# Why is the Monotone Convergence Theorem restricted to a nonnegative function sequence?

Monotone Convergence Theorem for general measure:

Let $(X,\Sigma,\mu)$ be a measure space. Let $f_1, f_2, ...$ be a pointwise non-decreasing sequence of $[0, \infty]$-valued $\Sigma-$measurable functions, i.e. for every $k\ge 1$ and every $x$ in $X$, $$0 \le f_k(x) \le f_{k+1}(x).$$ Next, set the pointwise limit of the sequence ${f_n}$ to be $f$. That is, for every $x$ in $X$, $$f(x) = \lim_{k\to \infty}f_k(x).$$ Then $f$ is $\Sigma-$measurable and $$\lim_{k\to \infty}\int f_k d\mu = \int f d\mu.$$

I've noticed that when it comes to monotone convergence theorem (either Lebesgue or general measure), usually its definition restricts the monotone function sequences to be nonnegative. I'm not sure why the 'nonnegative' is necessary.

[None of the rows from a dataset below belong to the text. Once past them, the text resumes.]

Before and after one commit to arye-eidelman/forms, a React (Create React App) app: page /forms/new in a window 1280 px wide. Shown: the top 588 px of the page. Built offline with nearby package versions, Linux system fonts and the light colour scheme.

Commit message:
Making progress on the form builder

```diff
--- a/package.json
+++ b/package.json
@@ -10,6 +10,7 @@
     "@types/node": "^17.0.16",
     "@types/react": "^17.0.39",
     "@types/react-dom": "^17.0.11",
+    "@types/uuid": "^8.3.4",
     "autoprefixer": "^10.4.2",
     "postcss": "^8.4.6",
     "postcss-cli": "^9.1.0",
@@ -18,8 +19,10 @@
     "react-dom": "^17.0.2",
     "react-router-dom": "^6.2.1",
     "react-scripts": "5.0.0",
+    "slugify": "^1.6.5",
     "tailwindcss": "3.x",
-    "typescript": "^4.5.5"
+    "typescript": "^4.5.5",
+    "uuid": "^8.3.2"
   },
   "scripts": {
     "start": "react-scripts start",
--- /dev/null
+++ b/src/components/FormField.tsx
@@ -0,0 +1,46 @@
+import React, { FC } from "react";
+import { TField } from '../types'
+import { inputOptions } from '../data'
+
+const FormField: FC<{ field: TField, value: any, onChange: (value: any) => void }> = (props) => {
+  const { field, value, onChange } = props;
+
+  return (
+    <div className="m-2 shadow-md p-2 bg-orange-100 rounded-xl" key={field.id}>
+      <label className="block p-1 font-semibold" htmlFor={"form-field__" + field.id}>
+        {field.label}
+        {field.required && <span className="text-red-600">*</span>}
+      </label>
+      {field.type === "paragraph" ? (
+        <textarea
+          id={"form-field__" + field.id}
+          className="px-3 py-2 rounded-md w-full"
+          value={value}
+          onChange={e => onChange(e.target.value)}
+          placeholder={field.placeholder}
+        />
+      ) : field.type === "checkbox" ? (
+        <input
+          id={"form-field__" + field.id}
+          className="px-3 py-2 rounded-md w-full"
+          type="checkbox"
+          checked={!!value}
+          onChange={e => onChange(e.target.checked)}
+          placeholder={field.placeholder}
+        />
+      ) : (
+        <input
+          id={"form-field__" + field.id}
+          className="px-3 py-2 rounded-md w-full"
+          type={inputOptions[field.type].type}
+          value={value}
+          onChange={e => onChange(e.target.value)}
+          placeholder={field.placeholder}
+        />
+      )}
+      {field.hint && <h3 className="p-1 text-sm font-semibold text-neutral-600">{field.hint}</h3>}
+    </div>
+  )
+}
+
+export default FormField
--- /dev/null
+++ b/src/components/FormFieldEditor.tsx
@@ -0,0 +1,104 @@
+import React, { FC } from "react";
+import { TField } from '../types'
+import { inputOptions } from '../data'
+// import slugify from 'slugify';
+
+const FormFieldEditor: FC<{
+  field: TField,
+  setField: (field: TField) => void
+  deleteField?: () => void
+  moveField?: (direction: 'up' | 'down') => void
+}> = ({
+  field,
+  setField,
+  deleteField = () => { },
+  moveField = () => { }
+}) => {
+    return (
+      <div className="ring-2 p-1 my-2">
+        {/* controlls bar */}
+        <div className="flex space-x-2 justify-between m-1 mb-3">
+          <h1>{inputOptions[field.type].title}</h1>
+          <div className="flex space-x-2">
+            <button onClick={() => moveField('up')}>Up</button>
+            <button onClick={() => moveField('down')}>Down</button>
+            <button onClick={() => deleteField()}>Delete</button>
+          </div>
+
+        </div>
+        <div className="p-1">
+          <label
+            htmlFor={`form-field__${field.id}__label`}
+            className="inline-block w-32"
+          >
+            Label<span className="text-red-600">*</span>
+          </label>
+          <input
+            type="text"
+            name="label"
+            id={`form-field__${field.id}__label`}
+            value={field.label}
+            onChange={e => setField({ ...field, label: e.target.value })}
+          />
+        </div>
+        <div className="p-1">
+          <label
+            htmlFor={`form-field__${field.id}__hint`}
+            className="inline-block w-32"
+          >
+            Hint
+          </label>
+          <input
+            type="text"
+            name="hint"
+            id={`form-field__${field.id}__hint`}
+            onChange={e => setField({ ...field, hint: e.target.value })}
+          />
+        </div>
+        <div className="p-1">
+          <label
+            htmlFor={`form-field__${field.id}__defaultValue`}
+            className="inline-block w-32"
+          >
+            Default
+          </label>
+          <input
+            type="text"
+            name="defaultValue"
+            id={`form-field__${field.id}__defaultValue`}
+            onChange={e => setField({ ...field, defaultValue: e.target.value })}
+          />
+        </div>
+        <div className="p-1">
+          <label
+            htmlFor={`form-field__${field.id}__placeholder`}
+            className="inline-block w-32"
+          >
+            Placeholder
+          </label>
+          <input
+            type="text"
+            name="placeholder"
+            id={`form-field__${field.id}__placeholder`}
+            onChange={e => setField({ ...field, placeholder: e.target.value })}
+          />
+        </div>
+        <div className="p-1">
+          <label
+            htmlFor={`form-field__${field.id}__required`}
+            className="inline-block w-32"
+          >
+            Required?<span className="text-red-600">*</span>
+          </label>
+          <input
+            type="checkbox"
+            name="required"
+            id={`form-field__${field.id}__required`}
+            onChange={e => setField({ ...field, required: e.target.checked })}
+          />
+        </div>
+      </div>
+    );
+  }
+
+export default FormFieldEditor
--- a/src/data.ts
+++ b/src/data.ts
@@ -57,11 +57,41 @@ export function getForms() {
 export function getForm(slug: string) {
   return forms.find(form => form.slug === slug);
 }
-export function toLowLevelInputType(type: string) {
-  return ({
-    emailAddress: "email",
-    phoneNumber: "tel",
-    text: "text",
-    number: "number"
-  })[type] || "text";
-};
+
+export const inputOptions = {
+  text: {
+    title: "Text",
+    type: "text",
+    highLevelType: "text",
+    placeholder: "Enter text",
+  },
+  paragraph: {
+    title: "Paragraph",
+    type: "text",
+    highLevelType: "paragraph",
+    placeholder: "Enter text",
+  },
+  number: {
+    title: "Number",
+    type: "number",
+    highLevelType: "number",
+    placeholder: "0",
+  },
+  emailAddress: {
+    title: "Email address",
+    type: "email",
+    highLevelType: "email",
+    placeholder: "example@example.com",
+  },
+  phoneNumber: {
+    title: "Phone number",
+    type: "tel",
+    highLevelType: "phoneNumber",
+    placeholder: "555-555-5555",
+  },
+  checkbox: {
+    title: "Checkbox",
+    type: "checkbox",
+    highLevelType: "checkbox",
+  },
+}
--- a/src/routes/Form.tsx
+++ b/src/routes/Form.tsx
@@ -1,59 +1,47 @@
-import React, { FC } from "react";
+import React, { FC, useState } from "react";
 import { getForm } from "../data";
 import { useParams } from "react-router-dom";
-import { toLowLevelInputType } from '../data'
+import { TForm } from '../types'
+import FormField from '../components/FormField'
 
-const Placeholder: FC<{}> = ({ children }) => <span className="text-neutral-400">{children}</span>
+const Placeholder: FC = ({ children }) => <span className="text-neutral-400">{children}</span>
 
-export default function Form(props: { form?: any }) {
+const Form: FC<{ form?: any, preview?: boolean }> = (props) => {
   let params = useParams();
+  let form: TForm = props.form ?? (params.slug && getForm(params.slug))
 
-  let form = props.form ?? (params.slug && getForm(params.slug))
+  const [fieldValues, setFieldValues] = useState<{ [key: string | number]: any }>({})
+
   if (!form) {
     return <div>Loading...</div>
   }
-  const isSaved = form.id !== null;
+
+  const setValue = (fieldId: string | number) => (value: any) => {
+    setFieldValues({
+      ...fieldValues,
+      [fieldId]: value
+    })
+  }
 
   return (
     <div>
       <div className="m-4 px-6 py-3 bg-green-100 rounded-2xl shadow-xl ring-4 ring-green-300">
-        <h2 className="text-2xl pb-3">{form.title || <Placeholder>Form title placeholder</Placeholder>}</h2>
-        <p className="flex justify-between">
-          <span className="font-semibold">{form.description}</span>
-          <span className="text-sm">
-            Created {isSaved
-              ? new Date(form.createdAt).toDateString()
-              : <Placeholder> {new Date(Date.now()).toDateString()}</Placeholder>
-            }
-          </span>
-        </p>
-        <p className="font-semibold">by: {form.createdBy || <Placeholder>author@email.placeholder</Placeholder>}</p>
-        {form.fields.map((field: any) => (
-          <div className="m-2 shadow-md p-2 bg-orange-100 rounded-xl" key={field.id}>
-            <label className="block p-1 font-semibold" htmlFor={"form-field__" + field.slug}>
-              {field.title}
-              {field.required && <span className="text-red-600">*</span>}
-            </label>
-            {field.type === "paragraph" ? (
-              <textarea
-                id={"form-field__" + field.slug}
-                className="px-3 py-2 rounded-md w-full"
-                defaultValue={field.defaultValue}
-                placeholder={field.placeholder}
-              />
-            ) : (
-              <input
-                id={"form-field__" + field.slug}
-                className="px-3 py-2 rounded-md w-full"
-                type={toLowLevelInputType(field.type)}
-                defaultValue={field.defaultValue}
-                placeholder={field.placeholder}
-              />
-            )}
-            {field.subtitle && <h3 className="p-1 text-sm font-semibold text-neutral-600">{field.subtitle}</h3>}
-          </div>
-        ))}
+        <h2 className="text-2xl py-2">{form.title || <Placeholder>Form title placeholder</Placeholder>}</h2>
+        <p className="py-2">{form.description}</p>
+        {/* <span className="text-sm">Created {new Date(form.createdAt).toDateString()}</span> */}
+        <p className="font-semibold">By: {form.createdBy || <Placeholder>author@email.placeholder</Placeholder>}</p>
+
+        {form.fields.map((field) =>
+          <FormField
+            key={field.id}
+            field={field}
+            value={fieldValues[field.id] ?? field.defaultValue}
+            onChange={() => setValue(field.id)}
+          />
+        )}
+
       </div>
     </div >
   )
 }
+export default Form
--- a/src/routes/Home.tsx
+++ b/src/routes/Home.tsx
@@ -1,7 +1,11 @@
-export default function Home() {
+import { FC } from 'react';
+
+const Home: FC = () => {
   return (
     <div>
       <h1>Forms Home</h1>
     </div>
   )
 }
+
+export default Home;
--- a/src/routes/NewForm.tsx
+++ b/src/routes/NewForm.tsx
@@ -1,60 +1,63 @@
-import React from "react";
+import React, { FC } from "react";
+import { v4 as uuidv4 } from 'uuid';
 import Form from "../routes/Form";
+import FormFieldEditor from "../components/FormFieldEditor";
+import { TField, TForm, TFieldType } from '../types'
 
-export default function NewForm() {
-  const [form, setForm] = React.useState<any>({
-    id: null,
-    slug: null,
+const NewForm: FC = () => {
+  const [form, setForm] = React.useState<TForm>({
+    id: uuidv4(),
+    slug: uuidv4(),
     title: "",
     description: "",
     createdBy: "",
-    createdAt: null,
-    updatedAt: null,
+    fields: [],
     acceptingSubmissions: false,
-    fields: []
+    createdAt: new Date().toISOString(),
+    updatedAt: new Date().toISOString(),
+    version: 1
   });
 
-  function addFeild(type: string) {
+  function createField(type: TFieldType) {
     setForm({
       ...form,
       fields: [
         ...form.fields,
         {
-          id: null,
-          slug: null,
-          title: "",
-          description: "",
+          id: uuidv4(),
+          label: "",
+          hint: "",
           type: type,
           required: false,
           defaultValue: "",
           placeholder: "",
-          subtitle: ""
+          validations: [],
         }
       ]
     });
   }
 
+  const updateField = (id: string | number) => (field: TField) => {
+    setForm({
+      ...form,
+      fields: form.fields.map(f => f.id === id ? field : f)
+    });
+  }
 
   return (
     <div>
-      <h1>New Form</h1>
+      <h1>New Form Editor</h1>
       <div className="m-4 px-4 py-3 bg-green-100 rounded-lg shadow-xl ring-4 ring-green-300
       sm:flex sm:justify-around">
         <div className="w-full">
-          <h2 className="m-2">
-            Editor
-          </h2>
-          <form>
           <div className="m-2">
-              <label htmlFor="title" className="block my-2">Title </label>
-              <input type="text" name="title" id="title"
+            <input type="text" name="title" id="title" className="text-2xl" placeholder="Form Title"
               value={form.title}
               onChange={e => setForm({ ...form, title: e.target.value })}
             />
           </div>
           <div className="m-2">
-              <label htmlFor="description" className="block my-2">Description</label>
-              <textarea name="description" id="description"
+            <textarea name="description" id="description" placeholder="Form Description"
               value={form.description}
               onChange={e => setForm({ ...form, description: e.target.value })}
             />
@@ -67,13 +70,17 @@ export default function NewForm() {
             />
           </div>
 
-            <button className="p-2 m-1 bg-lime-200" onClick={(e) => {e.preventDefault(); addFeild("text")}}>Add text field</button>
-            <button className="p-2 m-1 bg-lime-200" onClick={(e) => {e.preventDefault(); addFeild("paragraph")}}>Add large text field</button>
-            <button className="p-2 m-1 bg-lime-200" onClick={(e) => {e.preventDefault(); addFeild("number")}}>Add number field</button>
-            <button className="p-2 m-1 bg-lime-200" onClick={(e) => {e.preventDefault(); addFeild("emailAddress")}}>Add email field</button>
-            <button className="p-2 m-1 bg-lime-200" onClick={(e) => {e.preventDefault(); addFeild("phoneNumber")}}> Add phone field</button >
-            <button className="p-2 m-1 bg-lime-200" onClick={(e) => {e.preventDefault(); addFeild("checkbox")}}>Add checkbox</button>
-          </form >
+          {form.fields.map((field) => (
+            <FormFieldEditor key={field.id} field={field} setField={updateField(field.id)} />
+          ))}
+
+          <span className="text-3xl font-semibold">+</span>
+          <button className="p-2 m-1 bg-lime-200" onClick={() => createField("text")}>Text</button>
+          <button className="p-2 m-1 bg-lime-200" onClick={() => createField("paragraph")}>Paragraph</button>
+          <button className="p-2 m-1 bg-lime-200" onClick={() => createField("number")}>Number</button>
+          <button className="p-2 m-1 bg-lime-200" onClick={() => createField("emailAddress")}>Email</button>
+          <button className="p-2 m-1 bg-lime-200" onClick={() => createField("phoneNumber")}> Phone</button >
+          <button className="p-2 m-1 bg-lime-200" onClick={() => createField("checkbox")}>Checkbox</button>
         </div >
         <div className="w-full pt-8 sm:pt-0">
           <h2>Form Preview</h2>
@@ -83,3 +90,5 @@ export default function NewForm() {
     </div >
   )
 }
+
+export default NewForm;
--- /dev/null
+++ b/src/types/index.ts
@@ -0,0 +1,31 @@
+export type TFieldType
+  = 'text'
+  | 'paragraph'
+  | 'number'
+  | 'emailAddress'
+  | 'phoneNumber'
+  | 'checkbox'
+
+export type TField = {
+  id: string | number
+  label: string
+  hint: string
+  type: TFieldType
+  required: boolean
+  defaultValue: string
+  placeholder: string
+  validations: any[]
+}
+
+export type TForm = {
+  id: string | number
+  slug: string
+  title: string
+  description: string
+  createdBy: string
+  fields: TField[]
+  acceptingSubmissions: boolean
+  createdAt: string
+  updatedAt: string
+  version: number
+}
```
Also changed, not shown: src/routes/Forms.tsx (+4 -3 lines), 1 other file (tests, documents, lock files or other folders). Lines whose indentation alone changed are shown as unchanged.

• Think of $-|x|/n$ on $\mathbb R$. The sequence converges to 0 but the integral doesn't even though it is increasing. – Matt Samuel Feb 9 '16 at 4:46
• @MattSamuel: You are right. so negative function can monotonely converge to zero while its integral may not follow? – Bear and bunny Feb 9 '16 at 4:54
• it's just like a huge positive function converging to 0. It is symmetric, you just have to flip your perspective. – Matt Samuel Feb 9 '16 at 14:53
• @MattSamuel I cannot see how your example work, the integral is $- \frac{|x|x}{n}$ which converge also to $0$! Could you explain to me, please? – The_lost Jul 6 '18 at 11:04
• @the The integral doesn't converge to 0 because it is always $-\infty$. – Matt Samuel Jul 6 '18 at 11:36

Well, if $f_k$ could be negative, then its integral might not even be defined. For instance, if $X=\mathbb{R}$ with Lebesgue measure and $f_k(x)=x$ for some $k$, there is no good way to define $\int f_k$ (it should morally be "$\infty-\infty$"). On the other hand, the integral of a nonnegative measurable function can always be defined (though it might be $\infty$).
Even if you require $\int f_k$ to be defined for all $k$, if $\int f_k$ is allowed to be $-\infty$, the result can be false. For instance, let $X=\mathbb{N}$ with counting measure and let $f_k(n)=-1$ if $n>k$ and $0$ if $n\leq k$. Then the $f_k$ are monotone increasing and converge pointwise to the constant function $0$, but $\int f_k=-\infty$ for all $k$.
On the other hand, if you require $\int f_k$ to be defined and $>-\infty$ for all $k$, the result is true. Indeed, you can just replace each $f_k$ by $f_k-f_1$ and use the usual version of the theorem, since all these functions are nonnegative (and the equation $\int f_k=\int f_1+\int (f_k-f_1)$ is guaranteed to make sense and be true since $\int f_1>-\infty$).
• @Eric Wofsey In the last case, if you require $\int f_{k}$ to be defined (not necessarily integrable) and $>-\infty$ for all $k$. Why does make sense consider the $\int f_{k} = \int f_{1} + \int (f_{k} -f_{1})$? since $f_{1} - f_{k} \geq 0$ we can have that $\int f_{1} - f_{k} = +\infty$. If we have too that $\int f_{1} = +\infty$. so, $\int f_{k} = +\infty -\infty$. – Alladin Sep 7 '16 at 13:52
• @Alladin: $f_k-f_1$ is nonnegative, not nonpositive. – Eric Wofsey Sep 7 '16 at 18:55
If they could be negative, then the statement would also have to be true for any sequence $f_n$ where $f_n(x)\geq f_{n+1}(x)$ by just reflecting across $0$. But then consider when $f_n:[0,\infty]\rightarrow R, f_n(x)=\frac{x}{n}$.
In this case, for each $x$, $\lim_n f_n(x)=0$, and thus $f_n \rightarrow f=0$ pointwise, but the integrals are infinite for each finite $n$.